Abdel Irada: <<> Converging vectors <>>
This is an interesting sort of position. At first glance, White's advantage is minimal; Black's sole weakness appears to be his rather congested minor pieces.
Then we note points, and experience points to a focus: g7. This is a matter of vectors.
We already have one rook bearing down on the target square vertically, and the other is poised to line up against it horizontally.
Since this *is* a puzzle, the first thought is to sacrifice the exchange. But this doesn't work out after (a) 34. Rxg7?, Kxg7 35. e6, f6 36. Rb7, Kg8, when White has nothing and plenty of it.
But now another idea comes: What, then, if we reverse the order of rook moves?
<<> 34. Rb7! ... >
This isn't a spectacular sacrifice, although it does offer a pawn. But does Black really threaten to take it?
< (1) 34. ...Rxa2?!
35. Kb3, Ra6 >
Also possible is (b) 35. ...Rf2 36. Rf4, Rd3 37. R4xf7, Ke8 38. Rxg7, R2xf3 39. Rb8, Rd8 40. Rxd8, Kxd8 41. Rxh7 , when White has an extra piece.
< 36. e6 >
This move is cyanide. Black perishes after (c) 36. ...Bxc3? 37. Rxf7, Ke8 38. Rg8, Nf8 39. Rgxf8#, (d) 36. ...Nf6 37. Rxf7 (also good is 37. e7), (e) 36. ...Rd3 37. Rxf7.
This seems to suggest that Black doesn't have time to grab the pawn, so what else can he do?
< (2) 34. ...Re6?! >
This is meant to stop the tactics by holding back White's e-pawn. But it allows
< 35. Rxa7 >
Having offered an a-pawn, White now wins one of the same.
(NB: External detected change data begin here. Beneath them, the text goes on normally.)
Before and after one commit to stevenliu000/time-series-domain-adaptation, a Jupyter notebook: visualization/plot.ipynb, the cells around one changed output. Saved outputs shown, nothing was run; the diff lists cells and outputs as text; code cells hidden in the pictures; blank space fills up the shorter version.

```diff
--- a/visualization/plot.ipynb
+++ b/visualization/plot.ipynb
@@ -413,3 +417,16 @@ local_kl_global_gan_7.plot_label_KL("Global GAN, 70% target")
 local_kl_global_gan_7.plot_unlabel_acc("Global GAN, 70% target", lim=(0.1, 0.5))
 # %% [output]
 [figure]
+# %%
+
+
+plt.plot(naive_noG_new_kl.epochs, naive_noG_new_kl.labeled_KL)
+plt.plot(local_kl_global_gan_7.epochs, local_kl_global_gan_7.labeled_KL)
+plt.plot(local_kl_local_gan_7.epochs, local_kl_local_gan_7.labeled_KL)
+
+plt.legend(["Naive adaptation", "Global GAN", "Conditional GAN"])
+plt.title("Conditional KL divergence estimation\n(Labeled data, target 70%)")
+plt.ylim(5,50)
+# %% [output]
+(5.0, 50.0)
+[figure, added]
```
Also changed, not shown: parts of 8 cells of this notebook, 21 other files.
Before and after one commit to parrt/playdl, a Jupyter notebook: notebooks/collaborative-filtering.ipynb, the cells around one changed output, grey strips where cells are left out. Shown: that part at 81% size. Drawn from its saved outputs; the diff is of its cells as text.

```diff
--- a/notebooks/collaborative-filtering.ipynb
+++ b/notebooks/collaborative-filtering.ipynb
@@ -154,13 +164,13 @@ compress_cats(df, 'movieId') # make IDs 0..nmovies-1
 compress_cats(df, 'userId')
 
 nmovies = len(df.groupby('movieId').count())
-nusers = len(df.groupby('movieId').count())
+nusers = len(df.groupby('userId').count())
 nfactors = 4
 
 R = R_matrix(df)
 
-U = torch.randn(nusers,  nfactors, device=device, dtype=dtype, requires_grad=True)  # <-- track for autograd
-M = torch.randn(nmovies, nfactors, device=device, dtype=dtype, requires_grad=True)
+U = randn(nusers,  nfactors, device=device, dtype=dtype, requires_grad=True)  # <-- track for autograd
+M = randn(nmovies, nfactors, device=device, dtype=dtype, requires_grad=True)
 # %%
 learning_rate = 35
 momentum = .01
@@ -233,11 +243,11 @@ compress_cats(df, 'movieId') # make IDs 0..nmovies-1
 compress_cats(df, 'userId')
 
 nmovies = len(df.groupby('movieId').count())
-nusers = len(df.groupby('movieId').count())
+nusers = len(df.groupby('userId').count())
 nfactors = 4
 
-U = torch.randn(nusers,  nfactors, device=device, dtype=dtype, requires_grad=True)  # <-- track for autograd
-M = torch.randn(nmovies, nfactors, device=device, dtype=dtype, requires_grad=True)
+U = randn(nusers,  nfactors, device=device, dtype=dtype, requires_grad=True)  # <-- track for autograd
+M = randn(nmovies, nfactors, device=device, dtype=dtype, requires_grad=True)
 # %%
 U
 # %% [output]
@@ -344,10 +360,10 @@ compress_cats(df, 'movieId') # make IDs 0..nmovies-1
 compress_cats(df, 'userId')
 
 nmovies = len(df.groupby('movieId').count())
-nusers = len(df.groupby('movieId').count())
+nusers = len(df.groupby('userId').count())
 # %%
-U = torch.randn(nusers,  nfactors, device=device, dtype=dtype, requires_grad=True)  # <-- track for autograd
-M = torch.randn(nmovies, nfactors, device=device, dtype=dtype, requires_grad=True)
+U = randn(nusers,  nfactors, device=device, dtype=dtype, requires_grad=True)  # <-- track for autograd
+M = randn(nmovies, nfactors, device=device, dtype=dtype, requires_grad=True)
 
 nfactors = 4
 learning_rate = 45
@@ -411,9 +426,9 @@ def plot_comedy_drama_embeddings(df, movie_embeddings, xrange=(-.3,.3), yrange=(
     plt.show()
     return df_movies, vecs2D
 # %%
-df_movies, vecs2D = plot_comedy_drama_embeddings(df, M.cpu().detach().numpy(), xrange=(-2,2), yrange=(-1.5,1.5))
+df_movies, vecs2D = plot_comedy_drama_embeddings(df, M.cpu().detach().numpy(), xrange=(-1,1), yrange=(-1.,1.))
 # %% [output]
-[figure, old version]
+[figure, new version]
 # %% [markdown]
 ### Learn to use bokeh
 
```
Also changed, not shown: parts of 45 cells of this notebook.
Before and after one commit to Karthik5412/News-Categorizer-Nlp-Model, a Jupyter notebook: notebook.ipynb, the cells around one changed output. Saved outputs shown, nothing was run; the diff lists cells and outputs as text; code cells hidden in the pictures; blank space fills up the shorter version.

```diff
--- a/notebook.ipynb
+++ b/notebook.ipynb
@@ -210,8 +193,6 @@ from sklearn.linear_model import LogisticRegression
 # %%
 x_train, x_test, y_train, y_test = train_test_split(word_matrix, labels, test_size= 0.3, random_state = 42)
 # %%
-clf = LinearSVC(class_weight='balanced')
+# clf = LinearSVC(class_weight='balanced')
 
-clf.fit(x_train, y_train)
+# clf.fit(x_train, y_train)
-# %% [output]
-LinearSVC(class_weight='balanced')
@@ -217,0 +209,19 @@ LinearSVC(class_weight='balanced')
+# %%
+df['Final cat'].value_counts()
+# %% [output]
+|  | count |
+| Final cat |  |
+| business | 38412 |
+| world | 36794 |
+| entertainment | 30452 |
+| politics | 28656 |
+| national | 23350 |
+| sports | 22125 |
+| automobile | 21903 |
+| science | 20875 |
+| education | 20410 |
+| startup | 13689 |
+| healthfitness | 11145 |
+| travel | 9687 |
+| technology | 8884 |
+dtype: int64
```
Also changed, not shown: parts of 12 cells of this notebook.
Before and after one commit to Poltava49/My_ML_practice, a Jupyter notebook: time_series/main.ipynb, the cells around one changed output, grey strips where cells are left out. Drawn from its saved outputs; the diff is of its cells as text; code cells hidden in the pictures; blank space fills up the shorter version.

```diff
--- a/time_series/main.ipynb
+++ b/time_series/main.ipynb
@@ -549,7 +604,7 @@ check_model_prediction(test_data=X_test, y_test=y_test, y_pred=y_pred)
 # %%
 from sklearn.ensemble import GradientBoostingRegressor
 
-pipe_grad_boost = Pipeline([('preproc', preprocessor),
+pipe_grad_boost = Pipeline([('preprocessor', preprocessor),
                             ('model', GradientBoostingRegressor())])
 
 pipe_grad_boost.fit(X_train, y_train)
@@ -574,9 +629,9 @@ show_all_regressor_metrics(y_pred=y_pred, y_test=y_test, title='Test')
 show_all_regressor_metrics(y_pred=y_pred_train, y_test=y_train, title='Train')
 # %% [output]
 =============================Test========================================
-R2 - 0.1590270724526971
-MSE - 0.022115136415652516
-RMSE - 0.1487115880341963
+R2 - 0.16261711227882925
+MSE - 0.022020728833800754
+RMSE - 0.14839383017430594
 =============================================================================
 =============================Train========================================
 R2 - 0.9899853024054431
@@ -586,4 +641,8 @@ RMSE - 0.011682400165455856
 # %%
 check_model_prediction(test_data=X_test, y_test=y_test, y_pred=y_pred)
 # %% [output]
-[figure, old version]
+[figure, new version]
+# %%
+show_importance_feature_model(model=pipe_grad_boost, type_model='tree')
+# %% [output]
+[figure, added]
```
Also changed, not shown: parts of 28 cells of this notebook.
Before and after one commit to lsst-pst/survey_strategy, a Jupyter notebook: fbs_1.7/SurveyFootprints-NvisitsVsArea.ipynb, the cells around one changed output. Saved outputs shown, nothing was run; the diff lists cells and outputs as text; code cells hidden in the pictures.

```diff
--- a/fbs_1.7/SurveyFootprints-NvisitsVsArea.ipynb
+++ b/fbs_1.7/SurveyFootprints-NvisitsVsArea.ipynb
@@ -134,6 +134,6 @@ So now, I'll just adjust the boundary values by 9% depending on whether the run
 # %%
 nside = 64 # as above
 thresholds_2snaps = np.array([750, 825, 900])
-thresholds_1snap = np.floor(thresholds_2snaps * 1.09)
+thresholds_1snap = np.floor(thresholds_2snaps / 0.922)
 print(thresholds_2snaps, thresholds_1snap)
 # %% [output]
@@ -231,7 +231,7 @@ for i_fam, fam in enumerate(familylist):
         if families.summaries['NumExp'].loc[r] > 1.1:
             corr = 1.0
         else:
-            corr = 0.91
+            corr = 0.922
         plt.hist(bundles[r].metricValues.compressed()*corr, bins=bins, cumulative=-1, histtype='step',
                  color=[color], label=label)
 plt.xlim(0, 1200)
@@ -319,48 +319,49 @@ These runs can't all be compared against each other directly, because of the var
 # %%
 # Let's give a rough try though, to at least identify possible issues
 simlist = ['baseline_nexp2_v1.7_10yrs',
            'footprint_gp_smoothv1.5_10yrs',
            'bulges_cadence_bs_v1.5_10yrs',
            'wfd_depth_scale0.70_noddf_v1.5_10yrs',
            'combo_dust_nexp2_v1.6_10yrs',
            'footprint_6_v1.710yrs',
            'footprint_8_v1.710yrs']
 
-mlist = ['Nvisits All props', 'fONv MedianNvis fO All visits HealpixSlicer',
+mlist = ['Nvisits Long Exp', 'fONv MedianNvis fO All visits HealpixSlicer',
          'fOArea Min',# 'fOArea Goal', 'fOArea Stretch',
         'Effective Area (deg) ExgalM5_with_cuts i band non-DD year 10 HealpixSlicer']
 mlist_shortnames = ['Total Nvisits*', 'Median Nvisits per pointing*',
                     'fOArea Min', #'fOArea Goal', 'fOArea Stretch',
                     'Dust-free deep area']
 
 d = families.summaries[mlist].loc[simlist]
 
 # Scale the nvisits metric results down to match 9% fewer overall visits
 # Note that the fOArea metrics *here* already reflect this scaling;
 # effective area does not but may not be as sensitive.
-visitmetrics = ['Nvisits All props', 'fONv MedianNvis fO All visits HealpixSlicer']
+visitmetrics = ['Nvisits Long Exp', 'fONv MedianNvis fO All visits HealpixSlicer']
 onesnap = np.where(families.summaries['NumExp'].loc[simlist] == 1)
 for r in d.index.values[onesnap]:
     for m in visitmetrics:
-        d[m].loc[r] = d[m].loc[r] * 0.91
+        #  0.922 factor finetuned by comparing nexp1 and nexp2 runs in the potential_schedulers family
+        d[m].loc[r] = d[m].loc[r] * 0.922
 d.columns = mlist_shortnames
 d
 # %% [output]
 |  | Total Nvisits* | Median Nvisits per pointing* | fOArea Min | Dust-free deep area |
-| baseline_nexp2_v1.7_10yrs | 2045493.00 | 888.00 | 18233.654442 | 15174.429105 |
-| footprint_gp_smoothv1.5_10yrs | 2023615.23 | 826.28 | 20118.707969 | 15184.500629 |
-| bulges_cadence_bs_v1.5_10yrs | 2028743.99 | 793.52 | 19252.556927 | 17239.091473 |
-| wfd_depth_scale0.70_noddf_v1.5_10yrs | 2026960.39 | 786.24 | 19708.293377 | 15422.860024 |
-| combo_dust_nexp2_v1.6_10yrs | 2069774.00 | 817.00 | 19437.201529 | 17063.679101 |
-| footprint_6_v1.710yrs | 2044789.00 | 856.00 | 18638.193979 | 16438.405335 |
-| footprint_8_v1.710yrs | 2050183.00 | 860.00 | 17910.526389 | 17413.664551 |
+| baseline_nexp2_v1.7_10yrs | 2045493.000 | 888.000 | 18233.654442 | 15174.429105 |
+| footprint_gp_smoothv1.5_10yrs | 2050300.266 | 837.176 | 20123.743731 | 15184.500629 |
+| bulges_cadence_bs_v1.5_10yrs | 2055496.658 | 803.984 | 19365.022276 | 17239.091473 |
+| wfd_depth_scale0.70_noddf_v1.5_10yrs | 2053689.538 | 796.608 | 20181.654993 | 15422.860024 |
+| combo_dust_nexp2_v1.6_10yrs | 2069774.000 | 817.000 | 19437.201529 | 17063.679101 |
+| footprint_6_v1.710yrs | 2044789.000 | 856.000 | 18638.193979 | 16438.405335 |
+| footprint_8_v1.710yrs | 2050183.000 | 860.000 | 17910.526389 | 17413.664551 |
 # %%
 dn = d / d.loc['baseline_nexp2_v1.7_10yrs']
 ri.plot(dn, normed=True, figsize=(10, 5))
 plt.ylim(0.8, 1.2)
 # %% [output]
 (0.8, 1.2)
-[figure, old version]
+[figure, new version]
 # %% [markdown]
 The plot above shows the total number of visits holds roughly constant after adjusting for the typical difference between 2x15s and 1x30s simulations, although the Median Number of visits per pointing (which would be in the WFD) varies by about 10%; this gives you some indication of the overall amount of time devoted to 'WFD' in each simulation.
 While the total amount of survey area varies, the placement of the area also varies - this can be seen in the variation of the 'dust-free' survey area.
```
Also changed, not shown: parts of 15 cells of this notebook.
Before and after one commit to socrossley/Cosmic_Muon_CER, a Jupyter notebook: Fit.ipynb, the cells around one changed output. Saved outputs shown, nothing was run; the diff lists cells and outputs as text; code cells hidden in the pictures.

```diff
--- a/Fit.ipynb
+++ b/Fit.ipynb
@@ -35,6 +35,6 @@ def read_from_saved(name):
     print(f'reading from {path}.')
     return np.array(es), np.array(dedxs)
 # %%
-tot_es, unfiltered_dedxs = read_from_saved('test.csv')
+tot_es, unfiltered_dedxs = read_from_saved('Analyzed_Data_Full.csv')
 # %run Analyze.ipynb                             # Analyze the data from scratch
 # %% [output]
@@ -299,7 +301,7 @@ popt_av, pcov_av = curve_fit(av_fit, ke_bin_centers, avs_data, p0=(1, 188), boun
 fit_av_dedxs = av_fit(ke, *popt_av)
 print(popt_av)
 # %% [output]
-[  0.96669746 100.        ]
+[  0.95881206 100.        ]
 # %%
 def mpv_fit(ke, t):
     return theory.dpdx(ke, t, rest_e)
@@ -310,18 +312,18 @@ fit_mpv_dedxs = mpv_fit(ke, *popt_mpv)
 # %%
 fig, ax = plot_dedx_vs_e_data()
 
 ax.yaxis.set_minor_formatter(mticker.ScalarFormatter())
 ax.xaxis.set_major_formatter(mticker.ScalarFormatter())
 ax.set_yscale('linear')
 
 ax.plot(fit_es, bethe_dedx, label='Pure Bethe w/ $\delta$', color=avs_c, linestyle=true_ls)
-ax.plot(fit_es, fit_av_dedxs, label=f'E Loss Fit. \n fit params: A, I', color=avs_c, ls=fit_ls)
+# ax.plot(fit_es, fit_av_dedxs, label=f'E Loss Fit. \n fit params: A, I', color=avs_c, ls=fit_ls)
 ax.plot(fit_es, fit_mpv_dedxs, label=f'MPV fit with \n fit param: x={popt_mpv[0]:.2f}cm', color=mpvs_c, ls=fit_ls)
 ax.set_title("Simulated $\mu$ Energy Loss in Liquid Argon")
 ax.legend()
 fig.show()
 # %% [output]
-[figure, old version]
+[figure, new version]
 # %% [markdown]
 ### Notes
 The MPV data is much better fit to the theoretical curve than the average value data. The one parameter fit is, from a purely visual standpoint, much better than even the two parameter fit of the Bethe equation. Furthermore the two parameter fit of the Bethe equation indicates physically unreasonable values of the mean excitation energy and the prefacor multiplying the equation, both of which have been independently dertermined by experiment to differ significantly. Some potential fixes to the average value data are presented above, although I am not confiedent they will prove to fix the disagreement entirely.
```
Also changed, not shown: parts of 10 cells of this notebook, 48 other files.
This outside passed pawn might or might not suffice to bring home the victory, but White has another threat that will force material off the board advantageously: 36. Rf4.
Combined, these advantages in the hands of a Kasparov are daunting.
< (3) 34. ...Re8 >
This is intended to stop White's e6 without losing the a-pawn.
< 35. Rxg7, Kxg7
36. e6, Kg6
37. Rxf7, Nf8 >
Not (f) 37. ...Raxe6?/Rexe6? 38. Rg7 and White wins a piece.
< 38. Ne5, Kh5
39. Rf5, Kxh4
40. Rxf8! >
White wins a piece after 40. ...Rxf8 41. Ng6
Sometimes the merit of the first idea can be seen only in the outcome of the second.
But in all cases, to the vector goes the spoils.